«First, your return to shore was not part of our negotiations nor our agreement, so I must do nothin’. And secondly, you must be a pirate for the Pirate’s Code to apply, and you’re not. And thirdly, the Code is more what you’d call ‹guidelines› than actual rules. Welcome aboard the Black Pearl, Miss Turner.»
Barbossa in «Pirates of the Carribean: The Curse of the Black Pearl»
There are lots of situations in which an established standard is used, despite better methods being available. Even during my studies, people reported “tried and true” (tried, yes, true, not really) methods instead of better ones, because the ones who did judge the product’s quality (in this case: reviewers of major journals) were expecting the “established” methods.
But yeah, for me it was t-tests and ANOVAs when superior methods were available, for others it’s an established questionnaire that has to be used without any changes — because the reviewers expect it. In other areas (perhaps for you), it’s another obsolete measures of quality the customers expect.
Or perhaps everyone just expected them to be expected, it might be a “emperors new clothes” situation here.

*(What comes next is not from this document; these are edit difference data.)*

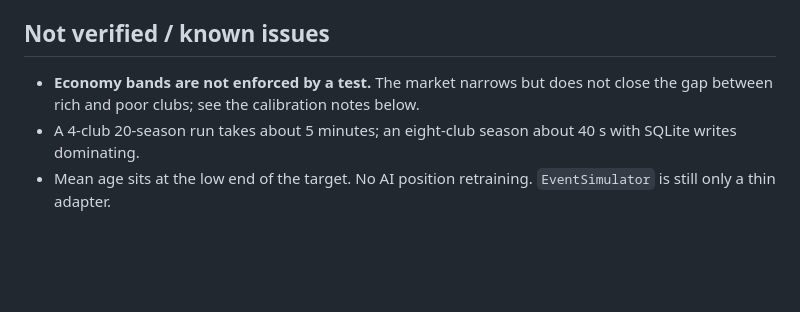
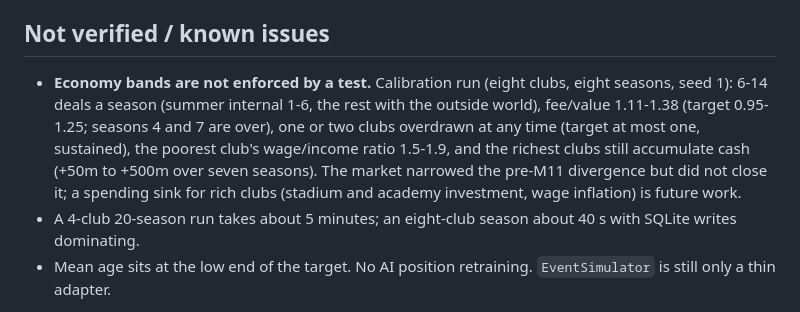
Before and after one commit to AB-Law/FootyStreams, a Markdown page: docs/milestones/M11.md, the part around the change. Rendered like a GitHub page; blank space fills up the shorter version.

```diff
--- a/docs/milestones/M11.md
+++ b/docs/milestones/M11.md
@@ -51,7 +51,7 @@ SCHEMA_VERSION unchanged (0.2.0); SIM_VERSION unchanged; config: yes (`transfer.
 
 ## Not verified / known issues
 
-- **Economy bands are not enforced by a test.** The market narrows but does not close the gap between rich and poor clubs; see the calibration notes below.
+- **Economy bands are not enforced by a test.** Calibration run (eight clubs, eight seasons, seed 1): 6-14 deals a season (summer internal 1-6, the rest with the outside world), fee/value 1.11-1.38 (target 0.95-1.25; seasons 4 and 7 are over), one or two clubs overdrawn at any time (target at most one, sustained), the poorest club's wage/income ratio 1.5-1.9, and the richest clubs still accumulate cash (+50m to +500m over seven seasons). The market narrowed the pre-M11 divergence but did not close it; a spending sink for rich clubs (stadium and academy investment, wage inflation) is future work.
 - A 4-club 20-season run takes about 5 minutes; an eight-club season about 40 s with SQLite writes dominating.
 - Mean age sits at the low end of the target. No AI position retraining. `EventSimulator` is still only a thin adapter.
 
```
Also changed, not shown: CHANGELOG.md (+1 -0 lines), changes/unreleased/0100-record-the-m11-market-calibration-numbers-in-the-r.md (added, +13 -0 lines).
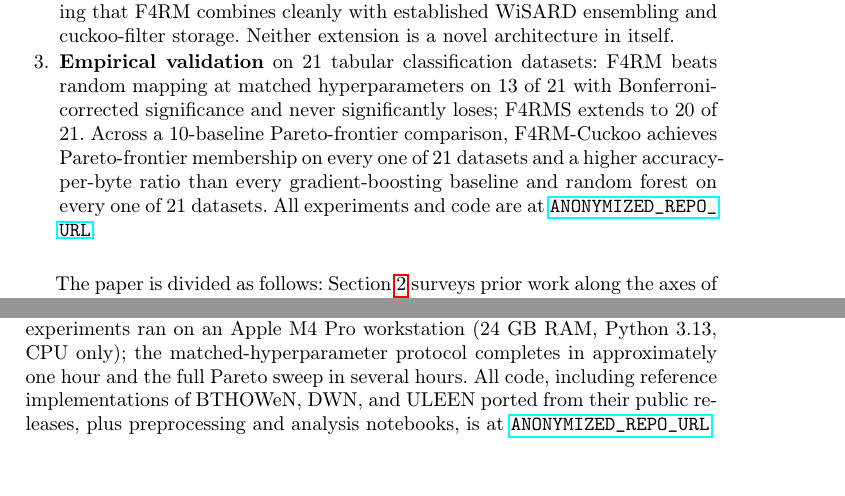
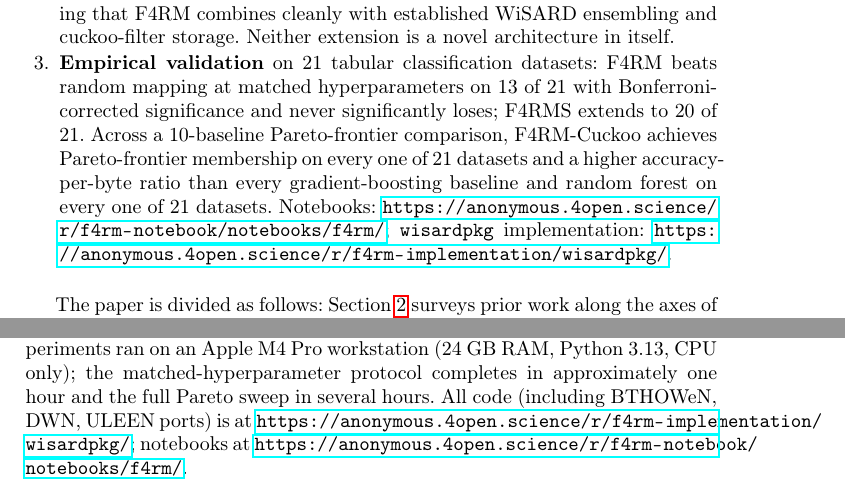
Before and after one commit to muanlartins/masters, a LaTeX thesis (articles/f4rms/sections/main.tex, which reads articles/f4rms/sections/intro.tex, articles/f4rms/sections/results.tex): two parts of pages 3 and 10 of 15, joined at a grey line, cut so that both start at the same text. Compiled offline with pdfLaTeX.

Commit message:
Add anonymized notebook and implementation URLs to F4RM article
Replace ANONYMIZED_REPO_URL placeholders in intro and methodology
sections with the anonymous.4open.science links used for review.

Co-Authored-By: Claude Opus 4.7 (1M context) <noreply@anthropic.com>

```diff
--- a/articles/f4rms/sections/intro.tex
+++ b/articles/f4rms/sections/intro.tex
@@ -21,7 +21,7 @@ Our contributions are:
 
 \item \textbf{Two compositional extensions}, F4RMS and F4RM-Cuckoo, demonstrating that F4RM combines cleanly with established WiSARD ensembling and cuckoo-filter storage. Neither extension is a novel architecture in itself.
 
-\item \textbf{Empirical validation} on 21 tabular classification datasets: F4RM beats random mapping at matched hyperparameters on 13 of 21 with Bonferroni-corrected significance and never significantly loses; F4RMS extends to 20 of 21. Across a 10-baseline Pareto-frontier comparison, F4RM-Cuckoo achieves Pareto-frontier membership on every one of 21 datasets and a higher accuracy-per-byte ratio than every gradient-boosting baseline and random forest on every one of 21 datasets. All experiments and code are at \url{ANONYMIZED_REPO_URL}.
+\item \textbf{Empirical validation} on 21 tabular classification datasets: F4RM beats random mapping at matched hyperparameters on 13 of 21 with Bonferroni-corrected significance and never significantly loses; F4RMS extends to 20 of 21. Across a 10-baseline Pareto-frontier comparison, F4RM-Cuckoo achieves Pareto-frontier membership on every one of 21 datasets and a higher accuracy-per-byte ratio than every gradient-boosting baseline and random forest on every one of 21 datasets. Notebooks: \url{https://anonymous.4open.science/r/f4rm-notebook/notebooks/f4rm/}; \texttt{wisardpkg} implementation: \url{https://anonymous.4open.science/r/f4rm-implementation/wisardpkg/}.
 \end{enumerate}
 
 The paper is divided as follows: Section~\ref{sec:related} surveys prior work along the axes of mapping, memory, and ensembling; Section~\ref{sec:f4rm} defines F4RM, develops its mechanistic justification, and introduces the F4RMS and F4RM-Cuckoo extensions (Section~\ref{sec:f4rm-extensions}); Section~\ref{sec:methodology} describes the experimental methodology; Section~\ref{sec:results} reports results; and Section~\ref{sec:limitations} discusses limitations and concludes.
--- a/articles/f4rms/sections/results.tex
+++ b/articles/f4rms/sections/results.tex
@@ -32,7 +32,7 @@ Memory accounting is system-specific: WiSARD-family systems report cumulative cu
 \subsection{Statistics and Environment}
 \label{sec:method-stats}
 
-The random-mapping baseline is the standard WiSARD formulation (uniformly random bit-to-RAM permutation); bleaching is enabled at $b = 1$ for all WiSARD-family methods, matching the \texttt{wisardpkg}~\cite{wisardpkg} default. F4RM, F4RMS, and F4RM-Cuckoo are implemented on top of \texttt{wisardpkg} by supplying an explicit mapping computed by the F4RM round-robin construction; F4RM-Cuckoo additionally substitutes per-class cuckoo filters for the default counter table. All experiments ran on an Apple M4 Pro workstation (24~GB RAM, Python 3.13, CPU only); the matched-hyperparameter protocol completes in approximately one hour and the full Pareto sweep in several hours. All code, including reference implementations of BTHOWeN, DWN, and ULEEN ported from their public releases, plus preprocessing and analysis notebooks, is at \url{ANONYMIZED_REPO_URL}.
+The random-mapping baseline is the standard WiSARD formulation (uniformly random bit-to-RAM permutation); bleaching is enabled at $b = 1$ for all WiSARD-family methods, matching the \texttt{wisardpkg}~\cite{wisardpkg} default. F4RM, F4RMS, and F4RM-Cuckoo are implemented on top of \texttt{wisardpkg} by supplying an explicit mapping computed by the F4RM round-robin construction; F4RM-Cuckoo additionally substitutes per-class cuckoo filters for the default counter table. All experiments ran on an Apple M4 Pro workstation (24~GB RAM, Python 3.13, CPU only); the matched-hyperparameter protocol completes in approximately one hour and the full Pareto sweep in several hours. All code (including BTHOWeN, DWN, ULEEN ports) is at \url{https://anonymous.4open.science/r/f4rm-implementation/wisardpkg/}; notebooks at \url{https://anonymous.4open.science/r/f4rm-notebook/notebooks/f4rm/}.
 
 
 \section{Results}
```
Also changed, not shown: articles/f4rms/main.pdf.
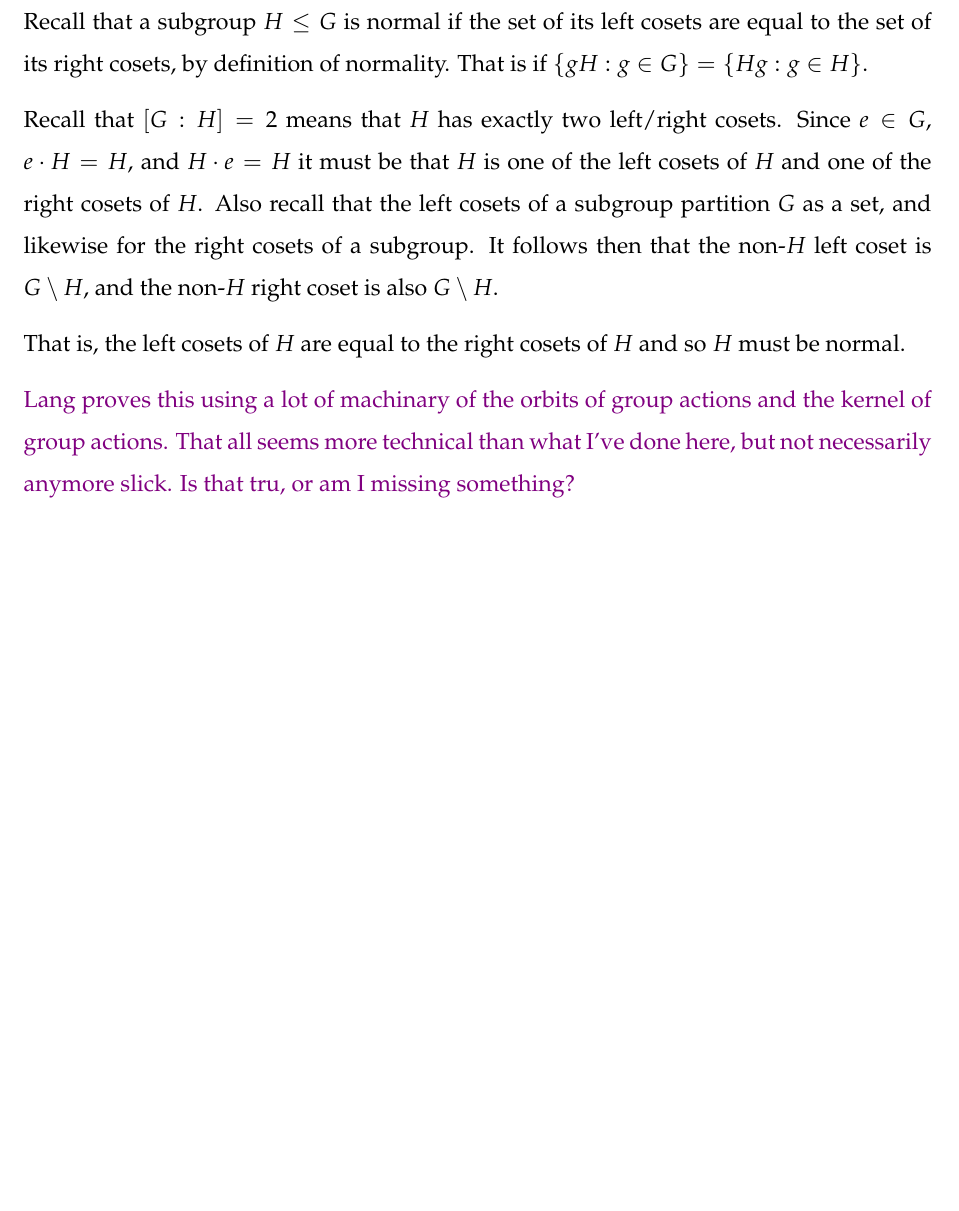
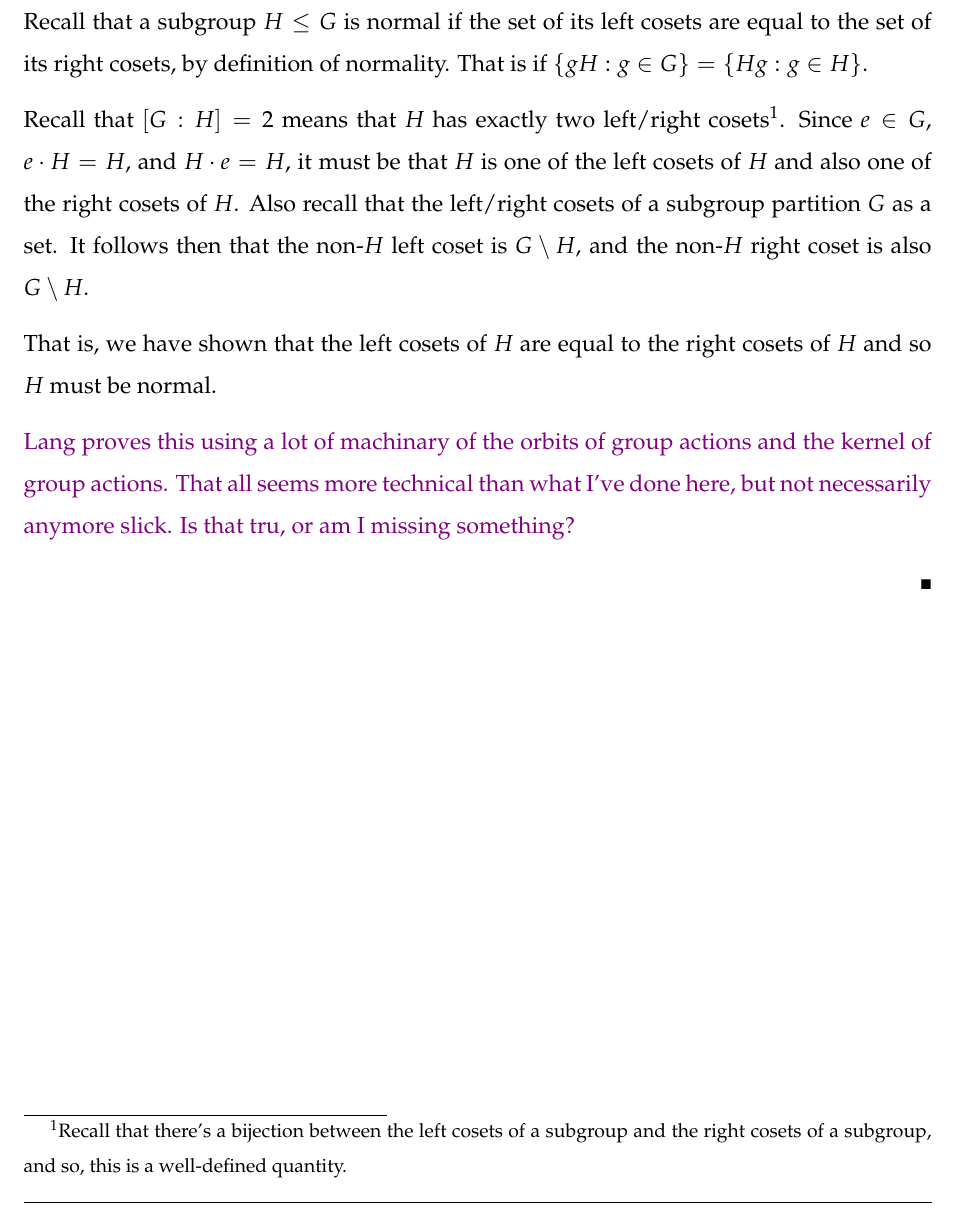
Before and after one commit to WillithG/Math6310-Algebra-Solutions, a LaTeX problem sheet (hw1/Gilroy-hw1.tex): part of page 7 of 11, cut so that both start at the same text, the shorter picture padded with empty space. Compiled offline with pdfLaTeX.

Commit message:
proofread 4

```diff
--- a/hw1/Gilroy-hw1.tex
+++ b/hw1/Gilroy-hw1.tex
@@ -244,14 +244,18 @@ definition of normality. That is if
 $\{g H : g \in G\} = \{H g : g \in H\}$.
 
 Recall that $[G: H] = 2$ means that $H$ has exactly two left/right
-cosets. Since $e \in G$, $e \cdot H = H$, and $H \cdot e = H$ it must be that $H$ is
-one of the left cosets of $H$ and one of the right cosets of $H$.
-Also recall that the left cosets of a subgroup partition $G$ as a set, and likewise
-for the right cosets of a subgroup. It follows then that the non-$H$
+cosets\footnote{Recall that there's a bijection between the left
+cosets of a subgroup and the right cosets of a subgroup, and so, this
+is a well-defined quantity.}. Since $e \in G$, $e \cdot H = H$, and $H
+\cdot e = H$, it
+must be that $H$ is
+one of the left cosets of $H$ and also one of the right cosets of $H$.
+Also recall that the left/right cosets of a subgroup partition $G$ as
+a set. It follows then that the non-$H$
 left coset is $G \setminus H$, and the non-$H$ right coset is also $G
 \setminus H$.
 
-That is, the left cosets of $H$ are equal to the right cosets of $H$
+That is, we have shown that the left cosets of $H$ are equal to the right cosets of $H$
 and so $H$ must be normal.
 
 \wg{Lang proves this using a lot of machinary of the orbits of group
```
Also changed, not shown: hw1/Gilroy-hw1.pdf, 4 other files.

That would almost be a best case. Except, how do you convince people making value judgments (which also makes a judgement about themselves) and be honest — and not fear being the odd one out?
And yeah, it might be smarter (in a career sense) to just follow what is “established”, not matter that a deviation from the established would make it better.
But frankly, I think the results are the best argument. And the best results need the best methods. And yeah, there is value in looking at established methods (“Research that’s done in a vacuum sucks.”). But it’s also true that you can’t overtake someone if you follow in that person’s footsteps. And perhaps, just perhaps, they were still trying out when they came up with their method, and didn’t dare to improve it.
So, yeah, to end with another quote:
Do not seek to follow in the footsteps of the wise.
Seek what they sought.